England's giant sequencing endeavor, the 100,000 Genomes Project, is getting a cash injection from public and private sources to meet its 2017 deadline, Prime Minister David Cameron announced today.
The project, launched by the U.K. government in 2012 and run by a state-owned company called Genomics England, aims to sequence 100,000 whole genomes of patients in the National Health Service's (NHS) records. The goal is to match genomic and clinical data to develop personalized therapies for cancer and rare diseases and to turn NHS into “the first mainstream health service in the world to offer genomic medicine as part of routine care,” according to the project's website.
So far, a few hundred genomes have been sequenced in Genomics England's pilot efforts across the country. The funding package announced today will allow the project to ramp up its activities to sequence about 10,000 samples next year and 100,000 by the end of 2017.
Most of the money comes from a deal with Illumina, a U.S. company that manufactures DNA sequencing machines: Genomics England will pay £78 million for Illumina to carry out the genetic sequencing, and the company will invest £162 million in the country over the next 4 years, the government said in a statement today.
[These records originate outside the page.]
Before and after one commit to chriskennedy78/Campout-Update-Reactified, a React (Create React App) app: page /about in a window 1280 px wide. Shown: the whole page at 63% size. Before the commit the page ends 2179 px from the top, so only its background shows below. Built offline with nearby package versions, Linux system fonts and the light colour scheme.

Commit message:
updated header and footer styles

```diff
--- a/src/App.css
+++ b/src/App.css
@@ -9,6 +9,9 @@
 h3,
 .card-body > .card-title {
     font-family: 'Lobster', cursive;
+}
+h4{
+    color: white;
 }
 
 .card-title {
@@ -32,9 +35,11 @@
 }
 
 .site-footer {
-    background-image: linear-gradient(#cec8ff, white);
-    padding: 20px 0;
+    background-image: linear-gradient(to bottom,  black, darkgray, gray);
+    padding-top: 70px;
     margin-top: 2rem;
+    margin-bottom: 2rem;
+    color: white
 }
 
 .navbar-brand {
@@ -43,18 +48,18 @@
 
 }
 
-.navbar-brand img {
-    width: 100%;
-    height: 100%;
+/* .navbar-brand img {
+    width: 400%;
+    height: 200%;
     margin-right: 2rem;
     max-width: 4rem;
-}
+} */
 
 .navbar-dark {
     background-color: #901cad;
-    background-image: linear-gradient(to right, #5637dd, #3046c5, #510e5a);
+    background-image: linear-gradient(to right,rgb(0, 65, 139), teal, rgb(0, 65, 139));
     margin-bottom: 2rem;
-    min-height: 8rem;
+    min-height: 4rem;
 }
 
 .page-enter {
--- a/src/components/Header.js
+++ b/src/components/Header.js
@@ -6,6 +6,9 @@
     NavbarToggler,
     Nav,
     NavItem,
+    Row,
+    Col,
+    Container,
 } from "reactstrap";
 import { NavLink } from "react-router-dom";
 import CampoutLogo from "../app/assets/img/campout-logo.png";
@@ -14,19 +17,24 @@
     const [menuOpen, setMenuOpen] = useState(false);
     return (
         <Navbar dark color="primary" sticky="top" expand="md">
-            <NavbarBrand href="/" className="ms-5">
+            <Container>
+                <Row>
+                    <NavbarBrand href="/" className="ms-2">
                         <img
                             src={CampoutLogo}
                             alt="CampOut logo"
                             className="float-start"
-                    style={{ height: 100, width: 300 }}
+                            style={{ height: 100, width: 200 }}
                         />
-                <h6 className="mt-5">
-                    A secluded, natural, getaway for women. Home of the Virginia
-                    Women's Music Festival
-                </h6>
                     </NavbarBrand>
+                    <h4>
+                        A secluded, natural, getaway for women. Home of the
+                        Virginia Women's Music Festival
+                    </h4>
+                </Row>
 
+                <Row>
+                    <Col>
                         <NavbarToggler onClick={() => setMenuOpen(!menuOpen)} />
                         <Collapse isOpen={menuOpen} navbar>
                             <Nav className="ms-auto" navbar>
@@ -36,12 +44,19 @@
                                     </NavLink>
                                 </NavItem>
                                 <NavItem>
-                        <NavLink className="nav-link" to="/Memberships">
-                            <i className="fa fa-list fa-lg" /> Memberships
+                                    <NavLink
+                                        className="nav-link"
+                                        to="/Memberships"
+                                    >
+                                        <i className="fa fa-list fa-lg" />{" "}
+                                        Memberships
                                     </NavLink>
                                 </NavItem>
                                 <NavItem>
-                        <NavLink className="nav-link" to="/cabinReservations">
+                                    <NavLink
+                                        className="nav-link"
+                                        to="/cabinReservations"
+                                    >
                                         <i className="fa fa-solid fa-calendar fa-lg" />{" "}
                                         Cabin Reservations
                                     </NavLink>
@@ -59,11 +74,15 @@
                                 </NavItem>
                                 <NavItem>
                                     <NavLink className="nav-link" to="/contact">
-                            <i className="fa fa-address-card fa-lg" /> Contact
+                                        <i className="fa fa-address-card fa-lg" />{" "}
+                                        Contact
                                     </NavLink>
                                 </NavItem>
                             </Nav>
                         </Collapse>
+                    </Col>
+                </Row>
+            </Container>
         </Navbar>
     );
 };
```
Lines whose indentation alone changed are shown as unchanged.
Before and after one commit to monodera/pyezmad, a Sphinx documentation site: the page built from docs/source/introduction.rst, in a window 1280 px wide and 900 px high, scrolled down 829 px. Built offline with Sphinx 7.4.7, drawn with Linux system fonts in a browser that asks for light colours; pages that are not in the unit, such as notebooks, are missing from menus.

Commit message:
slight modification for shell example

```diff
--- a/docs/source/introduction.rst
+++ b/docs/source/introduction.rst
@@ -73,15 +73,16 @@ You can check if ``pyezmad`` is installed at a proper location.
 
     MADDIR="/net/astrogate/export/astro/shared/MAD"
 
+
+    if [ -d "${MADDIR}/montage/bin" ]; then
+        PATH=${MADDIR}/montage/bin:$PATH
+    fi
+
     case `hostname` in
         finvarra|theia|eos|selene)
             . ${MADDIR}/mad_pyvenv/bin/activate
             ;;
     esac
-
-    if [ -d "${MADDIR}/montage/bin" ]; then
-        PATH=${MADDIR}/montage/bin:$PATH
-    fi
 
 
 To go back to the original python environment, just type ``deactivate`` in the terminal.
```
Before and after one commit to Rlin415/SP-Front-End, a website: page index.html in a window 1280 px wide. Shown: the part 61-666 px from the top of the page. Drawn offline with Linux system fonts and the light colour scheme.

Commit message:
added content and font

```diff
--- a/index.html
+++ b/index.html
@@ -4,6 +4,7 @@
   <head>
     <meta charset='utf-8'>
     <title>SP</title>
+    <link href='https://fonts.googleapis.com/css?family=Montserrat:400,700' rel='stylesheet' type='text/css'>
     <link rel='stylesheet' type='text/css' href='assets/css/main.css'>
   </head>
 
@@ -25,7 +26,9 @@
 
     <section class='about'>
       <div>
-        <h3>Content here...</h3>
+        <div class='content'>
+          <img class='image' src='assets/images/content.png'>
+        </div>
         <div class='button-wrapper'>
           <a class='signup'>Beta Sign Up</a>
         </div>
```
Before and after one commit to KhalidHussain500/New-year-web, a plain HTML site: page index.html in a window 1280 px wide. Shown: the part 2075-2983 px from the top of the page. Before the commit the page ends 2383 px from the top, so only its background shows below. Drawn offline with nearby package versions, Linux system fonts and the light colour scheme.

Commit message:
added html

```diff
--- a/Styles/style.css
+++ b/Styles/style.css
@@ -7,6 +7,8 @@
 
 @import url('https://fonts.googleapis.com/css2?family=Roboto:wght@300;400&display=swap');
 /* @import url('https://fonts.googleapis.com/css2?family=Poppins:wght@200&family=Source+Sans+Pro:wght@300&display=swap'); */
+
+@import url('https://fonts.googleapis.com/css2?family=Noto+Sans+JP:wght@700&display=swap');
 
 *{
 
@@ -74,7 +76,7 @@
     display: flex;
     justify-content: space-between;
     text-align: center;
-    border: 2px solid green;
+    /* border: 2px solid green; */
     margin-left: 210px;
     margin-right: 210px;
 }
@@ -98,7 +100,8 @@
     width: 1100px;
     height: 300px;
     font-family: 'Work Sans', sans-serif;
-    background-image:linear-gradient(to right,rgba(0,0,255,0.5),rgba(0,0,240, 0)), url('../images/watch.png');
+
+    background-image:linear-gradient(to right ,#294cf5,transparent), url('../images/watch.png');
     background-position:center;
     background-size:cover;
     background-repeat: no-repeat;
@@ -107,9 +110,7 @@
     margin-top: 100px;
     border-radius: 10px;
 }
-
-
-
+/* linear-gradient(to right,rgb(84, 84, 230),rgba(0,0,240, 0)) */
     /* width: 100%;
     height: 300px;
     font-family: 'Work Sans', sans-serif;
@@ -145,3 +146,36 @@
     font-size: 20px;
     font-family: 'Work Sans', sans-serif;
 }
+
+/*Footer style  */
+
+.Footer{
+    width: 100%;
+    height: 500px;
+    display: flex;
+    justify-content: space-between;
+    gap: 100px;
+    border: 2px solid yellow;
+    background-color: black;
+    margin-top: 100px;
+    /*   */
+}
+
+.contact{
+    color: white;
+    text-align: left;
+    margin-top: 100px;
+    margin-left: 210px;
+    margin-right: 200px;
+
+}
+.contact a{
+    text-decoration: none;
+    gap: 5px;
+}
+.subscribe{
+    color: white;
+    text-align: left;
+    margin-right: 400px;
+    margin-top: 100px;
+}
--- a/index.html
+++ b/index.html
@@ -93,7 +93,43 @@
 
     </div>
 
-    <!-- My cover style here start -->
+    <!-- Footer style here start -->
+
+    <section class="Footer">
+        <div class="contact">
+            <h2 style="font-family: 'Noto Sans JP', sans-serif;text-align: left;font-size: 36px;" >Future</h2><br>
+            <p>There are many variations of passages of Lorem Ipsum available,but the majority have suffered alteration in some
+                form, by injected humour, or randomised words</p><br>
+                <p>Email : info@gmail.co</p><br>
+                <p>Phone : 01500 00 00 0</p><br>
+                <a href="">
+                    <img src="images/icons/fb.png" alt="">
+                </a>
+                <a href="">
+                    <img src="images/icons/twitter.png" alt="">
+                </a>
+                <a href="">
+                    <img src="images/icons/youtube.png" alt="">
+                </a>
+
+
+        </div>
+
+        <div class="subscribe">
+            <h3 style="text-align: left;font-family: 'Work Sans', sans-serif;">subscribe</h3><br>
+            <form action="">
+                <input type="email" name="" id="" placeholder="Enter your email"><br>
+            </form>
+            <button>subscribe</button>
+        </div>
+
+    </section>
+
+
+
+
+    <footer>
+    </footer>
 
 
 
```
Illumina was picked out of six volunteer companies after sequencing trials, for its “superior product” and its ability to keep up with sequencing technology over time, said John Chisholm, chair of Genomics England, at a press briefing in London yesterday.
The Wellcome Trust, a major medical research charity, will build a £27 million sequencing facility on its Genome Campus in Hinxton, near Cambridge. In July 2015, Genomics England will move to Hinxton from its current location at Queen Mary University of London, with a view to begin large-scale sequencing in January 2016.
In addition, NHS has earmarked £20 million for the facilities where the patients will take part, and the state-funded Medical Research Council will award £24 million for high-power computing to store and analyze the genomes after sequencing.
Indeed, the interpretation of huge genomic data sets will be one of the most challenging parts of the project, the project leaders admit. “There is a tremendous amount of science to be done in order for us to get to the point where we can reliably interpret the genome,” Chisholm said.
Genomics England is setting up a so-called Clinical Interpretation Partnership, which will provide opportunities for academics and clinicians to carry out research based on the project's output. The rules and procedures for data access should be ready by the end of the year, when the first data sets are available.
Although some observers point out that earlier sequencing ventures, such as the Human Genome Project, haven't delivered on their promises, Jeremy Farrar, director of the Wellcome Trust, says genomics has the power to transform health care in the next 2 decades with more targeted, personalized therapies, for instance against cancer. "We will look back in 20 years' time and think of blockbuster chemotherapy as a thing of the past,” Farrar told the briefing.
The 100,000 Genomes Project will have to face challenges, in particular surrounding issues of data privacy, but has “excellent potential,” says Mark Wanner, a senior science writer at the Jackson Laboratory, a nonprofit genomics research center in Bar Harbor, Maine. The project's main asset is that it is linked to a centralized health system—whereas other efforts, for example in the United States, were isolated projects that produce incompatible data, Wanner says. “Standardizing … is very important to try and get the depth of sequencing and accuracy to make [the data] clinically relevant,” he adds. “This project is not going to revolutionize health care, but it will contribute to changing health care.”